• [PROBLEM TO WORK ON]:
Pull every line with "tokens" from the data.

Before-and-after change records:

= = = = = = =

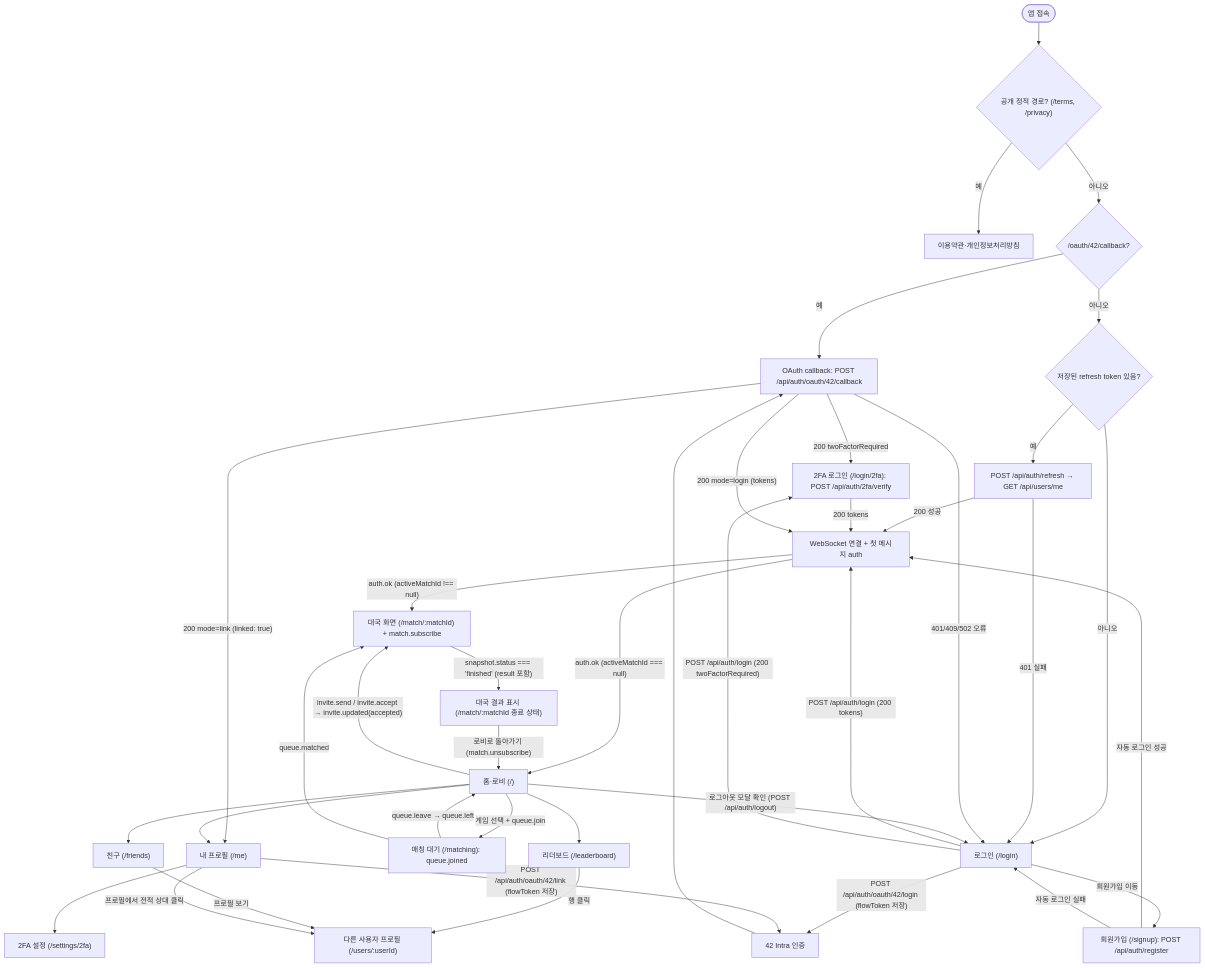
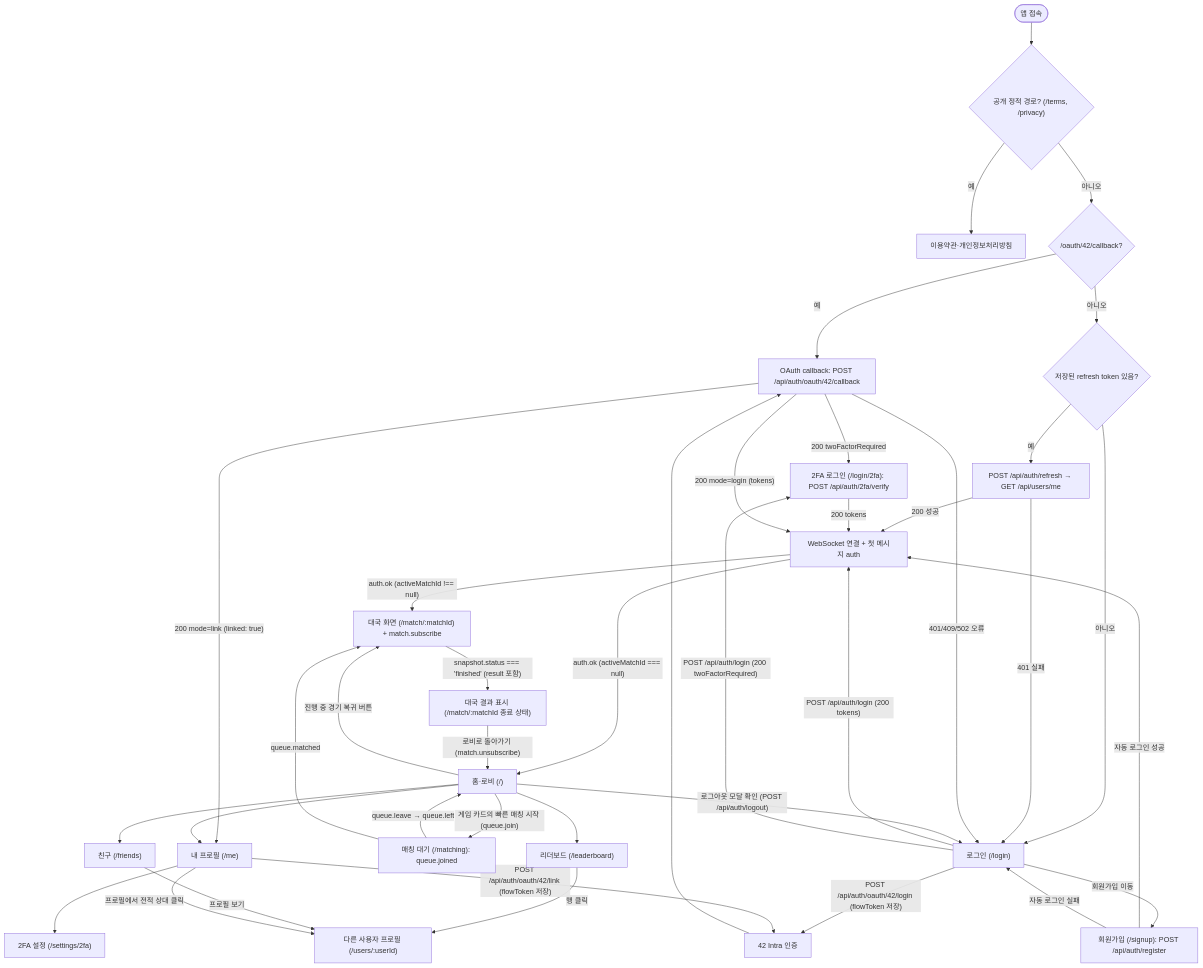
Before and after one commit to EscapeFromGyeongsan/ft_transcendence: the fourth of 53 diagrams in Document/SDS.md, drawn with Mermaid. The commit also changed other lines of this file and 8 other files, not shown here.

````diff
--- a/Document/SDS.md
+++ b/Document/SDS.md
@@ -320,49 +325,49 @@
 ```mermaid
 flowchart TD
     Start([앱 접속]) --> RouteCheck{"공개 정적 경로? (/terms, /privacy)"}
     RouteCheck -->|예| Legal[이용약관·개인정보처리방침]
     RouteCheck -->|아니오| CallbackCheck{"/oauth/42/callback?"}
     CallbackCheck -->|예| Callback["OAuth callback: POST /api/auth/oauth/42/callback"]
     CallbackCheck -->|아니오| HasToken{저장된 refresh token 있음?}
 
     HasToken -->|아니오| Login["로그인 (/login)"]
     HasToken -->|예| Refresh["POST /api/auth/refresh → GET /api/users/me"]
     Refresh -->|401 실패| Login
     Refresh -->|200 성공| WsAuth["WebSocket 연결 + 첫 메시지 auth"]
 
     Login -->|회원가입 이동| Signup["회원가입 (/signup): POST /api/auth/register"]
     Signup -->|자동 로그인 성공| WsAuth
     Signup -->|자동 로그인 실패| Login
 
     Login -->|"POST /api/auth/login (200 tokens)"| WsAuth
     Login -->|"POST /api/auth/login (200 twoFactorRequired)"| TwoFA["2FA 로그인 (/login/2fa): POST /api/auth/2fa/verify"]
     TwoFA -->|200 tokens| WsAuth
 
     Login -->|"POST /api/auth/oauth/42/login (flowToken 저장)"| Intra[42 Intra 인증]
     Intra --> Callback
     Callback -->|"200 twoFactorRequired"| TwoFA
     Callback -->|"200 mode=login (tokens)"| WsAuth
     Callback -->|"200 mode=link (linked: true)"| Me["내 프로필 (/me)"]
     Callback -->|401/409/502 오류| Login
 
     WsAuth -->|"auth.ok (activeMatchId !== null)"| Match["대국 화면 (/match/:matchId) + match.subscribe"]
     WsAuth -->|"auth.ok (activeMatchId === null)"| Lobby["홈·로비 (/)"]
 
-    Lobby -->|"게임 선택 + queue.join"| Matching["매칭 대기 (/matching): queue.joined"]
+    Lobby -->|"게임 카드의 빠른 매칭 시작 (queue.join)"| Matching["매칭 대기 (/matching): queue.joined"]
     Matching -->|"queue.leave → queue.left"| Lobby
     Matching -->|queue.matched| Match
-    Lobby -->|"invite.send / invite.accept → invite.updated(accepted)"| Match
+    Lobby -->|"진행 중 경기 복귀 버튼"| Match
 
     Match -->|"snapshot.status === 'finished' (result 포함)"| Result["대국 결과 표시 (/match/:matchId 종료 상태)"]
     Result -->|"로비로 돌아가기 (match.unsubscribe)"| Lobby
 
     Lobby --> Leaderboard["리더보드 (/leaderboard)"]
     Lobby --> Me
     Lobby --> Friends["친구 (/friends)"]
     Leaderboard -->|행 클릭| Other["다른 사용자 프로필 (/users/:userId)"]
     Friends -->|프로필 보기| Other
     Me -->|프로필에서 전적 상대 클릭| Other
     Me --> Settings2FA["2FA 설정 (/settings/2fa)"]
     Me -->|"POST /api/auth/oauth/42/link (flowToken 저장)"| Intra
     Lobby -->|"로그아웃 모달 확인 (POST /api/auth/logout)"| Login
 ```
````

= = = = = = =

• [EXERCISE RESPONSE]:
     Login -->|"POST /api/auth/login (200 tokens)"| WsAuth
     TwoFA -->|200 tokens| WsAuth
     Callback -->|"200 mode=login (tokens)"| WsAuth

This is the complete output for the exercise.